# EXERCISE BRIEF:
Your task is to output the entries below word for word.

Records from a dataset:

--- START ---

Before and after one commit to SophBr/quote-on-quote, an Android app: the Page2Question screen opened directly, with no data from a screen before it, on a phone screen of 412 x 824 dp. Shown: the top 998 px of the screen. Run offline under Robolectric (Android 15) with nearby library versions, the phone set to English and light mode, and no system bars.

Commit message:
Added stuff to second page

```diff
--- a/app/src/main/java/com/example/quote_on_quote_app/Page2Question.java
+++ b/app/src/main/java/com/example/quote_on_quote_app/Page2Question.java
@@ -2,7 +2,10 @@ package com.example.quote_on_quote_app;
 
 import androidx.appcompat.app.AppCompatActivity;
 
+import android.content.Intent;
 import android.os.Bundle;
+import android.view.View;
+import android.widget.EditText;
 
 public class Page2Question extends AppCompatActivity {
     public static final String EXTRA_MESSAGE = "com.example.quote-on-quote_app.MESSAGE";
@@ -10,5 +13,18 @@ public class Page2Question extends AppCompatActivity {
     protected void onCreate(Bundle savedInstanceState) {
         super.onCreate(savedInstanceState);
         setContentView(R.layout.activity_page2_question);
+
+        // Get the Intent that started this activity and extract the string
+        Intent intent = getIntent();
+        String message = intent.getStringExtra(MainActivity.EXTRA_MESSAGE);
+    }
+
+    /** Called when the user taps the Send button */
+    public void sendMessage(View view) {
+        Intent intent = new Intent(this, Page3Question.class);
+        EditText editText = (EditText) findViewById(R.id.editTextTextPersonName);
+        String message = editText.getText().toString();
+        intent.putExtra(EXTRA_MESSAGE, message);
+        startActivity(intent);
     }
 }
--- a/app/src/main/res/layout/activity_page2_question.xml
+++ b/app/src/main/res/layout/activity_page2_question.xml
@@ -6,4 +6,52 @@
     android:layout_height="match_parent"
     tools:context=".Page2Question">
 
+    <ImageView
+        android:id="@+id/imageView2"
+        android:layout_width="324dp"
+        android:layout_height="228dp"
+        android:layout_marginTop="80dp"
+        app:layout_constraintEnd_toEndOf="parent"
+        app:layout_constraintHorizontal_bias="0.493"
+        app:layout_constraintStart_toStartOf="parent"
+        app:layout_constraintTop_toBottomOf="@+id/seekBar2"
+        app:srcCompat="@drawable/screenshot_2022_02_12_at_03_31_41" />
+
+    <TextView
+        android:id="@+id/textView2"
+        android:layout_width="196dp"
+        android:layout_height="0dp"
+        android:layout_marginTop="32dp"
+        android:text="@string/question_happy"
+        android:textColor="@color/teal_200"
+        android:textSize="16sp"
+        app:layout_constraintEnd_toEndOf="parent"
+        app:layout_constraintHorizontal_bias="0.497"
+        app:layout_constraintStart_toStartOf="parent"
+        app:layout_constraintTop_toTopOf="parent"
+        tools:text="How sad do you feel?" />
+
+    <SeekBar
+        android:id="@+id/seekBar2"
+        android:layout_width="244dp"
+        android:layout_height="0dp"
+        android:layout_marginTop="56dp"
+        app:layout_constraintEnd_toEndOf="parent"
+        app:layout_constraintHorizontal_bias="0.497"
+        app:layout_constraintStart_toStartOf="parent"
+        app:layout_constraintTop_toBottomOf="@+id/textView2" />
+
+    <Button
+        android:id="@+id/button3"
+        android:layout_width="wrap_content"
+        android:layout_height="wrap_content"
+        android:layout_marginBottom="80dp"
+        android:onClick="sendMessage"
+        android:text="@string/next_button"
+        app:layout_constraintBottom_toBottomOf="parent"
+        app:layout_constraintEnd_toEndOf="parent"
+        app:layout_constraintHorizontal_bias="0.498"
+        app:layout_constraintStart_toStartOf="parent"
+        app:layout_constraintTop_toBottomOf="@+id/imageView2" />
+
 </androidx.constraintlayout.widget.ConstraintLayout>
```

--- END ---

# EXERCISE RESPONSE:
Before and after one commit to SophBr/quote-on-quote, an Android app: the Page2Question screen opened directly, with no data from a screen before it, on a phone screen of 412 x 824 dp. Shown: the top 998 px of the screen. Run offline under Robolectric (Android 15) with nearby library versions, the phone set to English and light mode, and no system bars.

Commit message:
Added stuff to second page

```diff
--- a/app/src/main/java/com/example/quote_on_quote_app/Page2Question.java
+++ b/app/src/main/java/com/example/quote_on_quote_app/Page2Question.java
@@ -2,7 +2,10 @@ package com.example.quote_on_quote_app;
 
 import androidx.appcompat.app.AppCompatActivity;
 
+import android.content.Intent;
 import android.os.Bundle;
+import android.view.View;
+import android.widget.EditText;
 
 public class Page2Question extends AppCompatActivity {
     public static final String EXTRA_MESSAGE = "com.example.quote-on-quote_app.MESSAGE";
@@ -10,5 +13,18 @@ public class Page2Question extends AppCompatActivity {
     protected void onCreate(Bundle savedInstanceState) {
         super.onCreate(savedInstanceState);
         setContentView(R.layout.activity_page2_question);
+
+        // Get the Intent that started this activity and extract the string
+        Intent intent = getIntent();
+        String message = intent.getStringExtra(MainActivity.EXTRA_MESSAGE);
+    }
+
+    /** Called when the user taps the Send button */
+    public void sendMessage(View view) {
+        Intent intent = new Intent(this, Page3Question.class);
+        EditText editText = (EditText) findViewById(R.id.editTextTextPersonName);
+        String message = editText.getText().toString();
+        intent.putExtra(EXTRA_MESSAGE, message);
+        startActivity(intent);
     }
 }
--- a/app/src/main/res/layout/activity_page2_question.xml
+++ b/app/src/main/res/layout/activity_page2_question.xml
@@ -6,4 +6,52 @@
     android:layout_height="match_parent"
     tools:context=".Page2Question">
 
+    <ImageView
+        android:id="@+id/imageView2"
+        android:layout_width="324dp"
+        android:layout_height="228dp"
+        android:layout_marginTop="80dp"
+        app:layout_constraintEnd_toEndOf="parent"
+        app:layout_constraintHorizontal_bias="0.493"
+        app:layout_constraintStart_toStartOf="parent"
+        app:layout_constraintTop_toBottomOf="@+id/seekBar2"
+        app:srcCompat="@drawable/screenshot_2022_02_12_at_03_31_41" />
+
+    <TextView
+        android:id="@+id/textView2"
+        android:layout_width="196dp"
+        android:layout_height="0dp"
+        android:layout_marginTop="32dp"
+        android:text="@string/question_happy"
+        android:textColor="@color/teal_200"
+        android:textSize="16sp"
+        app:layout_constraintEnd_toEndOf="parent"
+        app:layout_constraintHorizontal_bias="0.497"
+        app:layout_constraintStart_toStartOf="parent"
+        app:layout_constraintTop_toTopOf="parent"
+        tools:text="How sad do you feel?" />
+
+    <SeekBar
+        android:id="@+id/seekBar2"
+        android:layout_width="244dp"
+        android:layout_height="0dp"
+        android:layout_marginTop="56dp"
+        app:layout_constraintEnd_toEndOf="parent"
+        app:layout_constraintHorizontal_bias="0.497"
+        app:layout_constraintStart_toStartOf="parent"
+        app:layout_constraintTop_toBottomOf="@+id/textView2" />
+
+    <Button
+        android:id="@+id/button3"
+        android:layout_width="wrap_content"
+        android:layout_height="wrap_content"
+        android:layout_marginBottom="80dp"
+        android:onClick="sendMessage"
+        android:text="@string/next_button"
+        app:layout_constraintBottom_toBottomOf="parent"
+        app:layout_constraintEnd_toEndOf="parent"
+        app:layout_constraintHorizontal_bias="0.498"
+        app:layout_constraintStart_toStartOf="parent"
+        app:layout_constraintTop_toBottomOf="@+id/imageView2" />
+
 </androidx.constraintlayout.widget.ConstraintLayout>
```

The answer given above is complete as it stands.